Give back the lines below exactly, but do not include any pictures.
"""
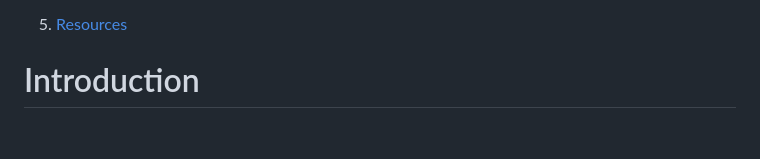
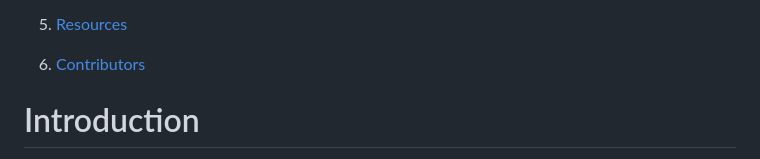
Before and after one commit to BinaryQuBit/FIA-Local-Service-Finder, a Markdown page: REPORT.md, the part around the change printed below. GitHub-like rendering; blank space fills up the shorter version.

Commit message:
Updting report.md

```diff
--- a/REPORT.md
+++ b/REPORT.md
@@ -28,6 +28,8 @@
     4.4 [Fourth Meeting](#fourth-meeting)<br>
 
 5. [Resources](#resources)
+
+6. [Contributors](#contributors)
 
 # Introduction
 
```
Also changed, not shown: other parts of REPORT.md (+14 -0 lines).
"""
Task result:
Before and after one commit to BinaryQuBit/FIA-Local-Service-Finder, a Markdown page: REPORT.md, the part around the change printed below. GitHub-like rendering; blank space fills up the shorter version.

Commit message:
Updting report.md

```diff
--- a/REPORT.md
+++ b/REPORT.md
@@ -28,6 +28,8 @@
     4.4 [Fourth Meeting](#fourth-meeting)<br>
 
 5. [Resources](#resources)
+
+6. [Contributors](#contributors)
 
 # Introduction
 
```
Also changed, not shown: other parts of REPORT.md (+14 -0 lines).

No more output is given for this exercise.